Detected change data:
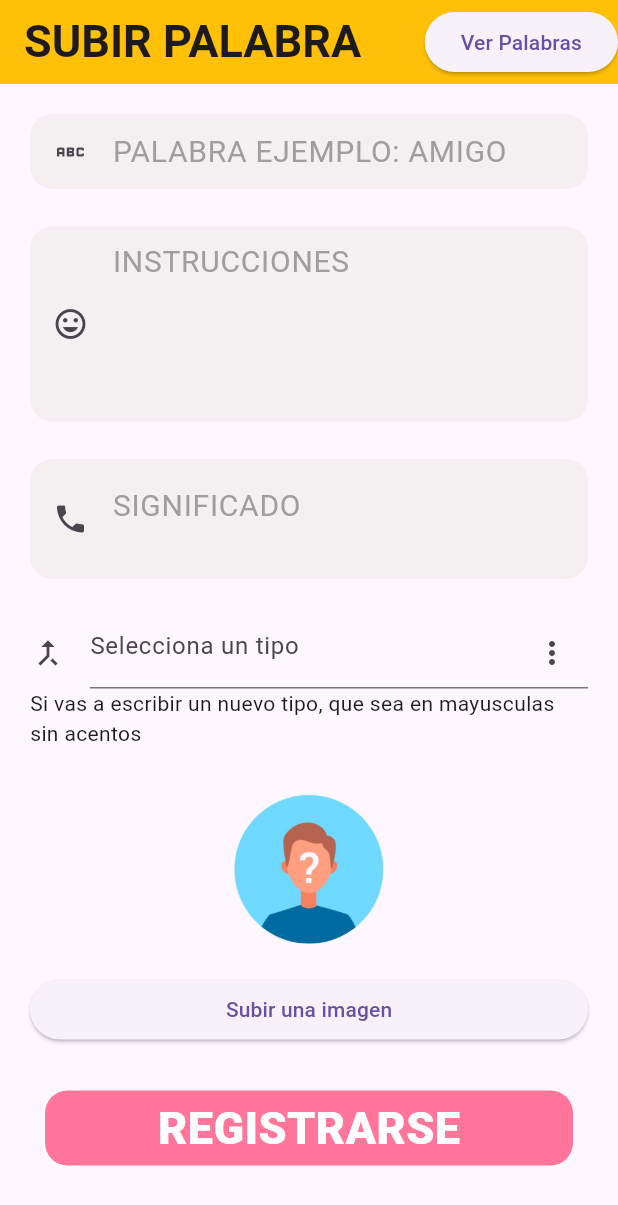
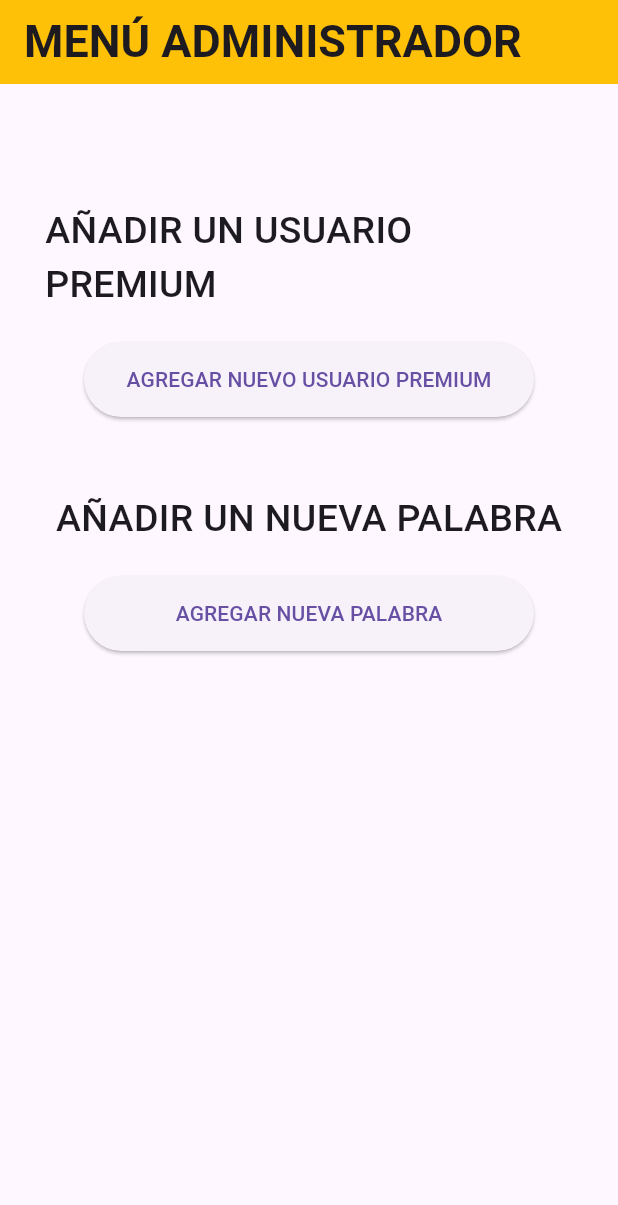
Before and after one commit to LuisCastle08/aprende_a_decirlo, a Flutter app: the screen it shows after launch, on a phone screen of 412 x 824 dp. Shown: the top 1205 px of the screen. Run offline on Flutter 3.47's test engine with Material 3 defaults, Android fonts, the phone set to English and light mode, and no system bars; our stand-ins replace cloud_firestore, firebase_core, firebase_storage, image_picker; missing offline and left inert: dart:ffi; accounts and stored records are empty.

Commit message:
[Luis]-cambios: No se acabo, faltan

```diff
--- a/lib/main.dart
+++ b/lib/main.dart
@@ -1,3 +1,4 @@
+import 'package:aprende_a_decirlo/screens/mains/menu_opciones.dart';
 import 'package:aprende_a_decirlo/subirPalabra/subir_palabra_interface.dart';
 import 'package:flutter/material.dart';
 
@@ -17,14 +18,10 @@ class MainApp extends StatelessWidget {
 
   @override
   Widget build(BuildContext context) {
-    return MaterialApp(
+    return const MaterialApp(
       title: 'Dilo En Señas',
-/*         theme: ThemeData(
-    brightness: Brightness.dark,
-    primarySwatch: Colors.pink,
-  ), */
       debugShowCheckedModeBanner: false,
-      home: const SubirPalabraInterface(),
+      home: MenuOpciones(),
     );
   }
 }
--- /dev/null
+++ b/lib/screens/mains/menu_opciones.dart
@@ -0,0 +1,60 @@
+import 'package:aprende_a_decirlo/screens/mains/screen_usuario/nuevo_premium.dart';
+import 'package:aprende_a_decirlo/subirPalabra/subir_palabra_interface.dart';
+import 'package:flutter/cupertino.dart';
+import 'package:flutter/material.dart';
+import 'package:flutter/widgets.dart';
+
+class MenuOpciones extends StatelessWidget {
+  const MenuOpciones({super.key});
+
+  @override
+  Widget build(BuildContext context) {
+    return Scaffold(
+      appBar: AppBar(
+        title: const Text(
+          'MENÚ ADMINISTRADOR',
+          style: TextStyle(fontSize: 30, fontWeight: FontWeight.w600),
+        ),
+        backgroundColor: Colors.amber,
+      ),
+      body: SingleChildScrollView(
+        child: Center(
+          child: Container(
+            width: double.infinity,
+            padding: const EdgeInsets.all(30),
+            child: Column(
+              crossAxisAlignment: CrossAxisAlignment.center,
+              mainAxisAlignment: MainAxisAlignment.center,
+              children: [
+                const SizedBox(height: 50,),
+                const Text('AÑADIR UN USUARIO PREMIUM', style: TextStyle(fontSize: 25, fontWeight: FontWeight.w500),),
+                const SizedBox(height: 20,),
+                // ignore: sized_box_for_whitespace
+                Container(
+                  height: 50,
+                  width: 300,
+                  child: ElevatedButton(onPressed: (){
+                    Navigator.push(context,MaterialPageRoute(builder: (_) =>  const NuevoUsuarioPremium()));
+
+                  }, child:const Text('AGREGAR NUEVO USUARIO PREMIUM')),
+                ),
+                const SizedBox(height: 50,),
+                const Text('AÑADIR UN NUEVA PALABRA', style: TextStyle(fontSize: 25, fontWeight: FontWeight.w500),),
+                const SizedBox(height: 20,),
+                // ignore: sized_box_for_whitespace
+                Container(
+                  height: 50,
+                  width: 300,
+                  child: ElevatedButton(onPressed: (){
+                    Navigator.push(context,MaterialPageRoute(builder: (_) =>  const SubirPalabraInterface()));
+
+                  }, child:const Text('AGREGAR NUEVA PALABRA')),
+                ),
+              ],
+            ),
+          ),
+        ),
+      ),
+    );
+  }
+}
--- a/lib/services/select_image.dart
+++ b/lib/services/select_image.dart
@@ -1,5 +1,3 @@
-import 'dart:io';
-
 import 'package:image_picker/image_picker.dart';
 
 Future<XFile?> getImage() async {
```
Also changed, not shown: lib/screens/mains/screen_usuario/nuevo_premium.dart (added, +31 -0 lines).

» **Exercise details**
The entries above should be reproduced exactly, without their pictures.

» **Completed task**
Before and after one commit to LuisCastle08/aprende_a_decirlo, a Flutter app: the screen it shows after launch, on a phone screen of 412 x 824 dp. Shown: the top 1205 px of the screen. Run offline on Flutter 3.47's test engine with Material 3 defaults, Android fonts, the phone set to English and light mode, and no system bars; our stand-ins replace cloud_firestore, firebase_core, firebase_storage, image_picker; missing offline and left inert: dart:ffi; accounts and stored records are empty.

Commit message:
[Luis]-cambios: No se acabo, faltan

```diff
--- a/lib/main.dart
+++ b/lib/main.dart
@@ -1,3 +1,4 @@
+import 'package:aprende_a_decirlo/screens/mains/menu_opciones.dart';
 import 'package:aprende_a_decirlo/subirPalabra/subir_palabra_interface.dart';
 import 'package:flutter/material.dart';
 
@@ -17,14 +18,10 @@ class MainApp extends StatelessWidget {
 
   @override
   Widget build(BuildContext context) {
-    return MaterialApp(
+    return const MaterialApp(
       title: 'Dilo En Señas',
-/*         theme: ThemeData(
-    brightness: Brightness.dark,
-    primarySwatch: Colors.pink,
-  ), */
       debugShowCheckedModeBanner: false,
-      home: const SubirPalabraInterface(),
+      home: MenuOpciones(),
     );
   }
 }
--- /dev/null
+++ b/lib/screens/mains/menu_opciones.dart
@@ -0,0 +1,60 @@
+import 'package:aprende_a_decirlo/screens/mains/screen_usuario/nuevo_premium.dart';
+import 'package:aprende_a_decirlo/subirPalabra/subir_palabra_interface.dart';
+import 'package:flutter/cupertino.dart';
+import 'package:flutter/material.dart';
+import 'package:flutter/widgets.dart';
+
+class MenuOpciones extends StatelessWidget {
+  const MenuOpciones({super.key});
+
+  @override
+  Widget build(BuildContext context) {
+    return Scaffold(
+      appBar: AppBar(
+        title: const Text(
+          'MENÚ ADMINISTRADOR',
+          style: TextStyle(fontSize: 30, fontWeight: FontWeight.w600),
+        ),
+        backgroundColor: Colors.amber,
+      ),
+      body: SingleChildScrollView(
+        child: Center(
+          child: Container(
+            width: double.infinity,
+            padding: const EdgeInsets.all(30),
+            child: Column(
+              crossAxisAlignment: CrossAxisAlignment.center,
+              mainAxisAlignment: MainAxisAlignment.center,
+              children: [
+                const SizedBox(height: 50,),
+                const Text('AÑADIR UN USUARIO PREMIUM', style: TextStyle(fontSize: 25, fontWeight: FontWeight.w500),),
+                const SizedBox(height: 20,),
+                // ignore: sized_box_for_whitespace
+                Container(
+                  height: 50,
+                  width: 300,
+                  child: ElevatedButton(onPressed: (){
+                    Navigator.push(context,MaterialPageRoute(builder: (_) =>  const NuevoUsuarioPremium()));
+
+                  }, child:const Text('AGREGAR NUEVO USUARIO PREMIUM')),
+                ),
+                const SizedBox(height: 50,),
+                const Text('AÑADIR UN NUEVA PALABRA', style: TextStyle(fontSize: 25, fontWeight: FontWeight.w500),),
+                const SizedBox(height: 20,),
+                // ignore: sized_box_for_whitespace
+                Container(
+                  height: 50,
+                  width: 300,
+                  child: ElevatedButton(onPressed: (){
+                    Navigator.push(context,MaterialPageRoute(builder: (_) =>  const SubirPalabraInterface()));
+
+                  }, child:const Text('AGREGAR NUEVA PALABRA')),
+                ),
+              ],
+            ),
+          ),
+        ),
+      ),
+    );
+  }
+}
--- a/lib/services/select_image.dart
+++ b/lib/services/select_image.dart
@@ -1,5 +1,3 @@
-import 'dart:io';
-
 import 'package:image_picker/image_picker.dart';
 
 Future<XFile?> getImage() async {
```
Also changed, not shown: lib/screens/mains/screen_usuario/nuevo_premium.dart (added, +31 -0 lines).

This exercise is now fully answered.